As many as 800,000 Texans currently lack a driver’s license or personal identification card. The likelihood that a Latino voter won’t have the necessary photo ID is as much double that of a non-Latino. Because of this disproportionate effect on Hispanic voters, the Justice Department blocked the Texas’ voter ID law under the Voting RIghts Act.
In an interview with ThinkProgress last week, Abbott dismissed these concerns, arguing instead that no one will be disenfranchised because of voter ID. Abbott went further, insisting that with voter ID in place, turnout will actually increase in Texas.
KEYES: Do you think that goal will be achieved that no one will be disenfranchised with the voter ID law?
ABBOTT: I do believe that both the safeguards and the structure put in place by Texas will ensure that it achieves the same thing that was achieved by Georgia and Indiana, and that is after these laws were implemented, you actually saw an increase in voter participation as opposed to a decrease.
Voter ID doesn’t just discriminate against racial minorities. It also hurts poor people and those who live in rural areas. First, for people who lack an official photo ID, obtaining one in order to vote is an unconstitutional poll tax. One such individual is Jessica Cohen, whose story ThinkProgress documented in November. After she lost her identification during a robbery, the only way to get a voter ID was to pay a fee to Missouri officials in order to obtain her birth certificate.

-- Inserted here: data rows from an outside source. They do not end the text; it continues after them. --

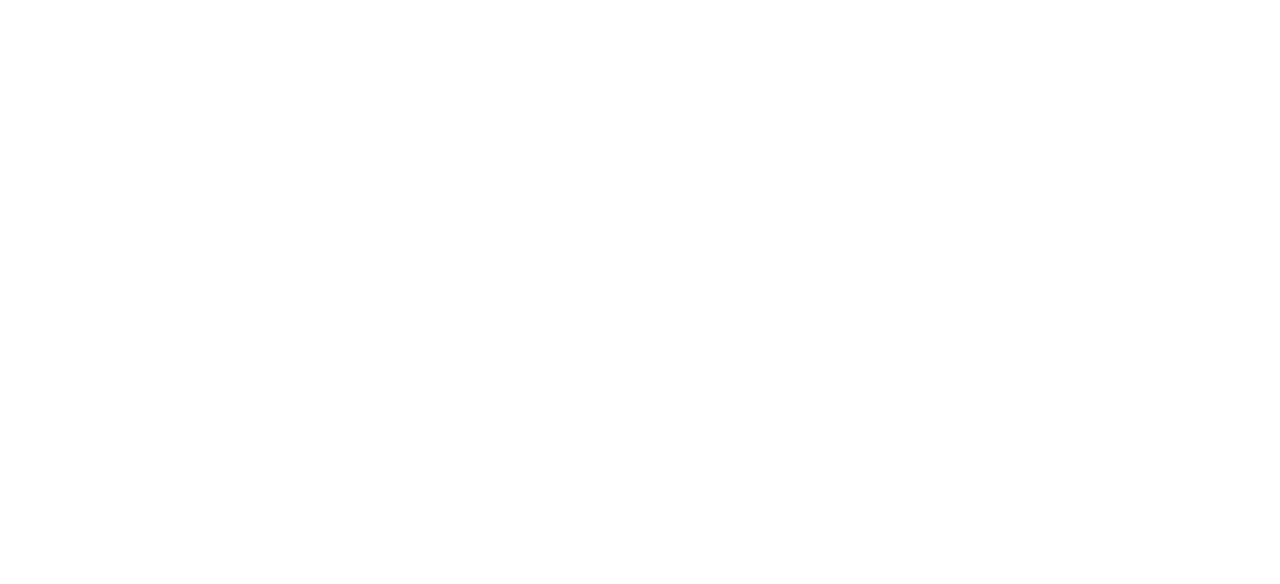
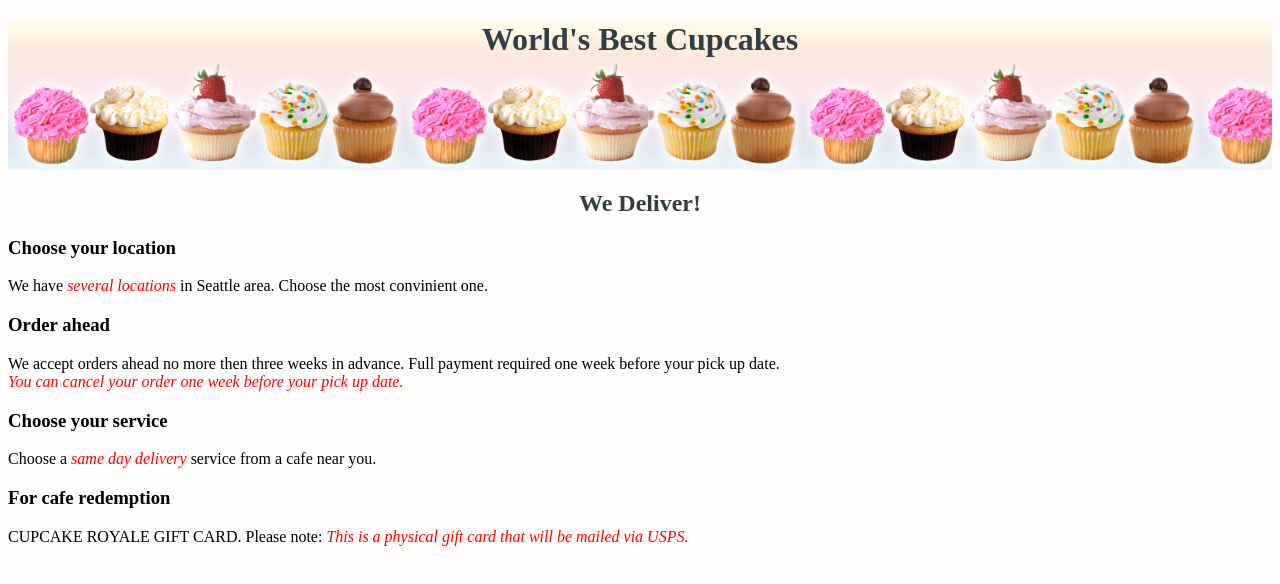
Before and after one commit to denniseortega/cupcake-website, a plain HTML site: page order.html in a window 1280 px wide. Drawn offline with Linux system fonts and the light colour scheme.

Commit message:
Added some stuff in order.html, created classes flashy and best and styled them

```diff
--- a/CSS/styles.css
+++ b/CSS/styles.css
@@ -23,3 +23,10 @@ p.intro{
 .images{
     text-align: center;
 }
+.flashy{
+  color: red;
+  font-style: italic;
+}
+.best{
+  color: #9c70b2;
+}
--- a/order.html
+++ b/order.html
@@ -0,0 +1,30 @@
+<!DOCTYPE html>
+<html>
+  <head>
+    <title>Cupcake Shop</title>
+    <link href="css/styles.css" rel="stylesheet" type="text/css">
+  </head>
+  <body>
+    <header>
+    <h1>World's Best Cupcakes</h1>
+    <br>
+    <br>
+    <br>
+    <br>
+    <br>
+  </header>
+    <h2>We Deliver!</h2>
+    <p><h3>Choose your location</h3>
+    We have <span class="flashy">several locations</span> in Seattle area.
+    Choose the most convinient one.</p>
+    <p><h3>Order ahead</h3>
+    We accept orders ahead no more then three weeks in advance.
+    Full payment required one week before your pick up date.
+    <div class="flashy">You can cancel your order one week before your pick up date.</div></p>
+    <p><h3>Choose your service</h3>
+    Choose a <span class="flashy">same day delivery</span> service from a cafe near you.</p>
+    <p><h3>For cafe redemption</h3>
+    CUPCAKE ROYALE GIFT CARD.
+    Please note: <span class="flashy">This is a physical gift card that will be mailed via USPS.</span></p>
+  </body>
+</html>
```
Also changed, not shown: flavors.html (+2 -2 lines).
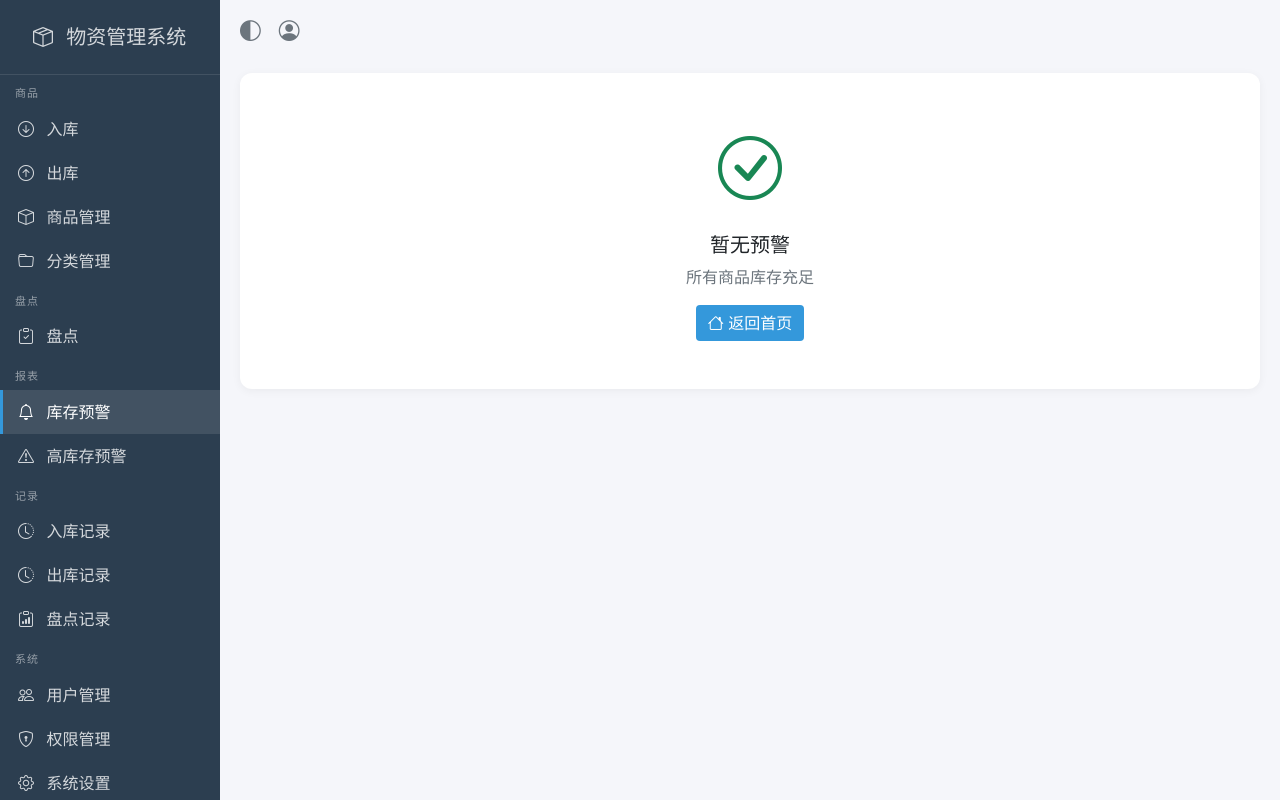
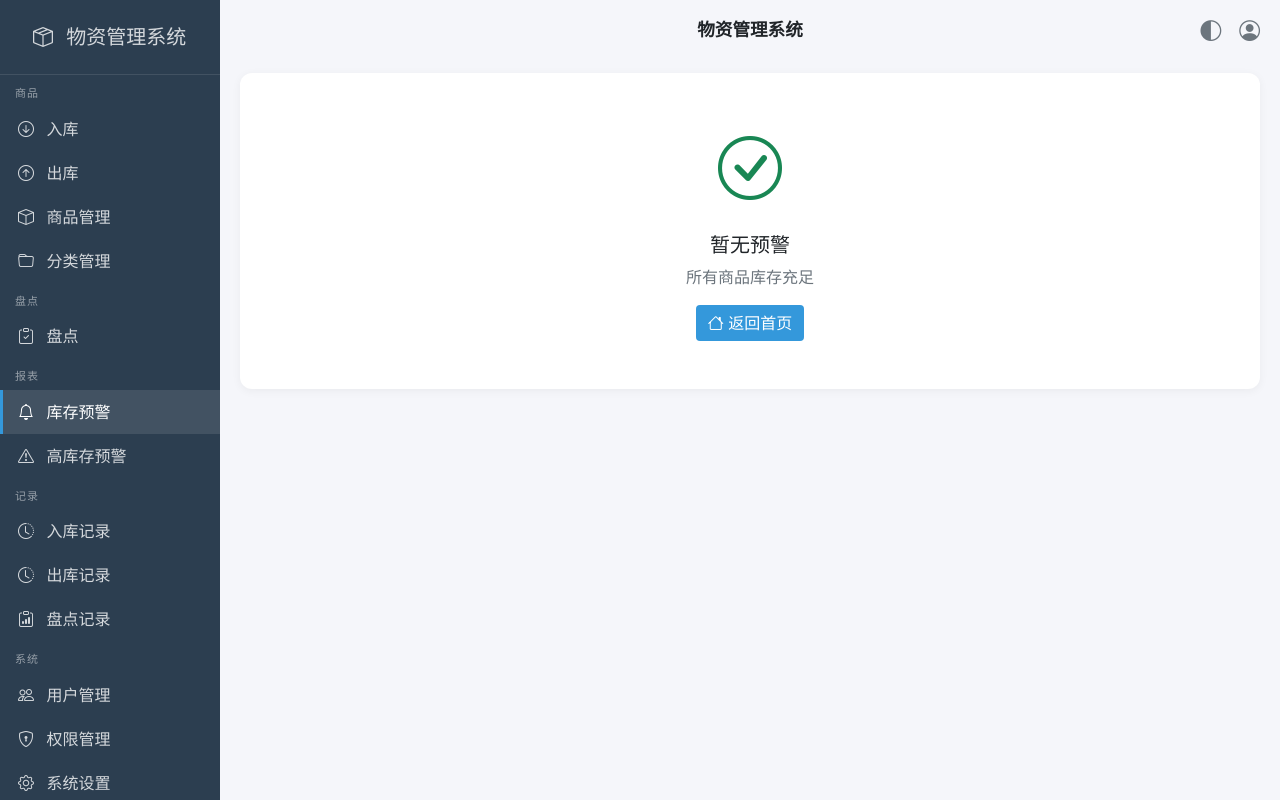
Before and after one commit to srockci/inventory-system, a Flask app: page /alerts in a window 1280 px wide. Run offline with Flask 3, Linux system fonts and the light colour scheme; the visitor is signed in with stand-in values (Sample User, id 1); data that the repository does not hold is empty.

Commit message:
feat: 顶栏布局优化 - 左Logo中标题右图标
- 顶栏左侧：Logo（可配置）
- 顶栏中间：系统名称（可配置）
- 顶栏右侧：日夜切换+用户菜单图标
- Logo和系统名称跟随系统设置变化

```diff
--- a/templates/base.html
+++ b/templates/base.html
@@ -107,9 +107,30 @@
             padding: 10px 15px;
             z-index: 1060;
             display: flex;
-            gap: 8px;
             align-items: center;
             background: #f5f6fa;
+        }
+
+        .toolbar-left {
+            flex: 1;
+            display: flex;
+            align-items: center;
+        }
+
+        .toolbar-center {
+            flex: 2;
+            text-align: center;
+        }
+
+        .toolbar-center .system-title {
+            font-size: 1.1rem;
+            font-weight: 600;
+        }
+
+        .toolbar-right {
+            flex: 1;
+            display: flex;
+            justify-content: flex-end;
         }
 
         @media (max-width: 768px) {
@@ -120,6 +141,14 @@
 
         body.dark-mode .top-toolbar {
             background: #1a1a2e;
+        }
+
+        body.dark-mode .toolbar-center .system-title {
+            color: #e0e0e0;
+        }
+
+        body.dark-mode .toolbar-left img {
+            filter: brightness(1.2);
         }
 
         /* 夜间模式 */
@@ -375,8 +404,20 @@
         {% endif %}
     </nav>
 
-    <!-- 右上角工具栏（悬浮在最上层） -->
+    <!-- 顶部悬浮工具栏 -->
     <div class="top-toolbar">
+        <!-- 左侧：Logo -->
+        <div class="toolbar-left">
+            {% if g.system_logo %}
+            <img src="{{ url_for('static', filename='uploads/' + g.system_logo) }}" alt="logo" style="height: 24px; margin-right: 8px;">
+            {% endif %}
+        </div>
+        <!-- 中间：系统名称 -->
+        <div class="toolbar-center">
+            <span class="system-title">{{ g.system_name }}</span>
+        </div>
+        <!-- 右侧：图标 -->
+        <div class="toolbar-right">
             <div class="d-flex gap-2 align-items-center">
                 <!-- 日夜切换 -->
                 <div class="dropdown">
@@ -414,6 +455,7 @@
                             <i class="bi bi-box-arrow-right me-2"></i>退出登录
                         </a></li>
                     </ul>
+                </div>
             </div>
         </div>
     </div>
```
Lines whose indentation alone changed are shown as unchanged.
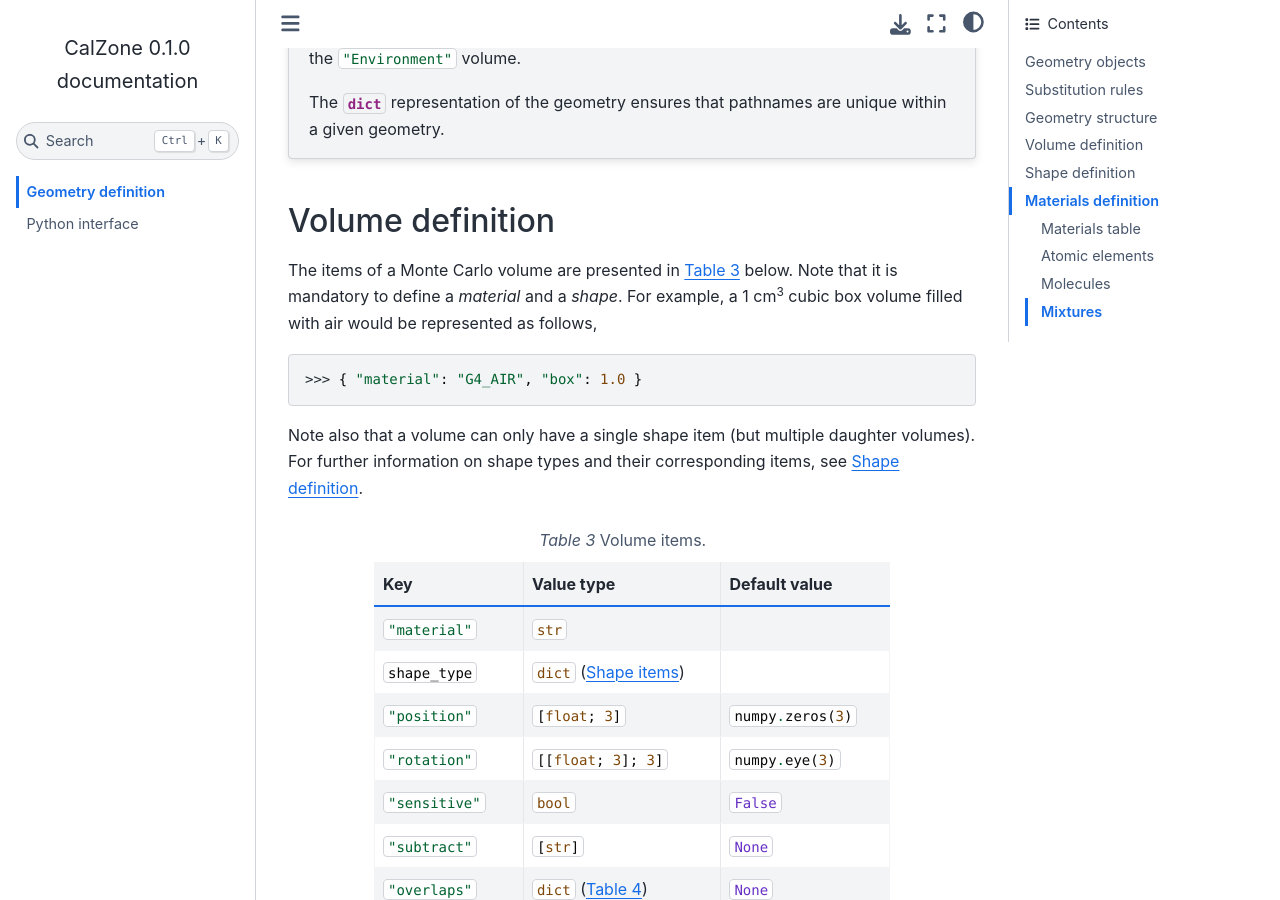
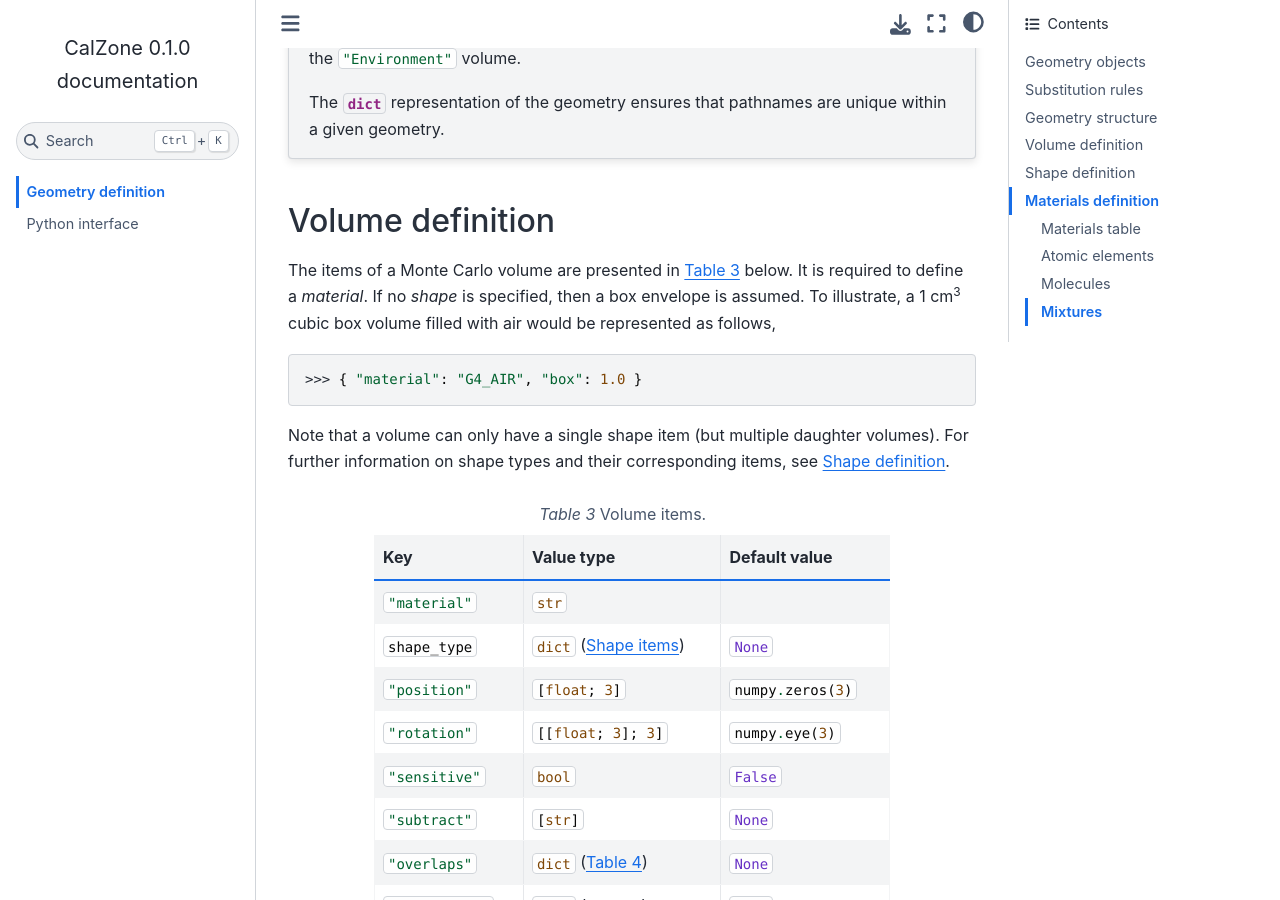
Before and after one commit to niess/calzone, a Sphinx documentation site: the page built from docs/source/geometry.rst, in a window 1280 px wide and 900 px high, scrolled down 2097 px. Built offline with Sphinx 7.4.7 and the Sphinx Book theme 1.1.4, drawn with Linux system fonts in a browser that asks for light colours.

Commit message:
Default envelope shape

```diff
--- a/docs/source/geometry.rst
+++ b/docs/source/geometry.rst
@@ -116,13 +116,13 @@ Volume definition
 -----------------
 
 The items of a Monte Carlo volume are presented in :numref:`tab-volume-items`
-below. Note that it is mandatory to define a *material* and a *shape*. For
-example, a 1 |nbsp| cm\ :sup:`3` cubic box volume filled with air would be
-represented as follows,
+below. It is required to define a *material*. If no *shape* is specified, then a
+box envelope is assumed. To illustrate, a 1 |nbsp| cm\ :sup:`3` cubic box volume
+filled with air would be represented as follows,
 
 >>> { "material": "G4_AIR", "box": 1.0 }
 
-Note also that a volume can only have a single shape item (but multiple daughter
+Note that a volume can only have a single shape item (but multiple daughter
 volumes). For further information on shape types and their corresponding items,
 see :ref:`geometry:Shape definition`.
 
@@ -141,7 +141,7 @@ see :ref:`geometry:Shape definition`.
      -
    * - :python:`shape_type`
      - :python:`dict` (:ref:`Shape items <geometry:Shape definition>`)
-     -
+     - :python:`None`
    * - :python:`"position"`
      - :python:`[float; 3]`
      - :python:`numpy.zeros(3)`
```
Also changed, not shown: 1 other file.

In addition, rural folks are hit disproportionately hard by a voter ID requirement. For many people living in rural west Texas, for instance, the nearest ID office is as much as 100 miles away. That barrier is all the more difficult because people who lack ID by definition don’t have a driver’s license. Unable to obtain a photo ID, they would be stripped of their voting rights under the state’s voter ID law.
It’s not difficult to see why hundreds of thousands would likely be disenfranchised in Texas if voter ID were reinstated. What is difficult to see is precisely how a major new barrier to voting will result in more Texans being able to vote, as Abbott asserts.
To learn more about voter ID and other suppression efforts, read CAP’s new report on recent attacks on voting rights across the country.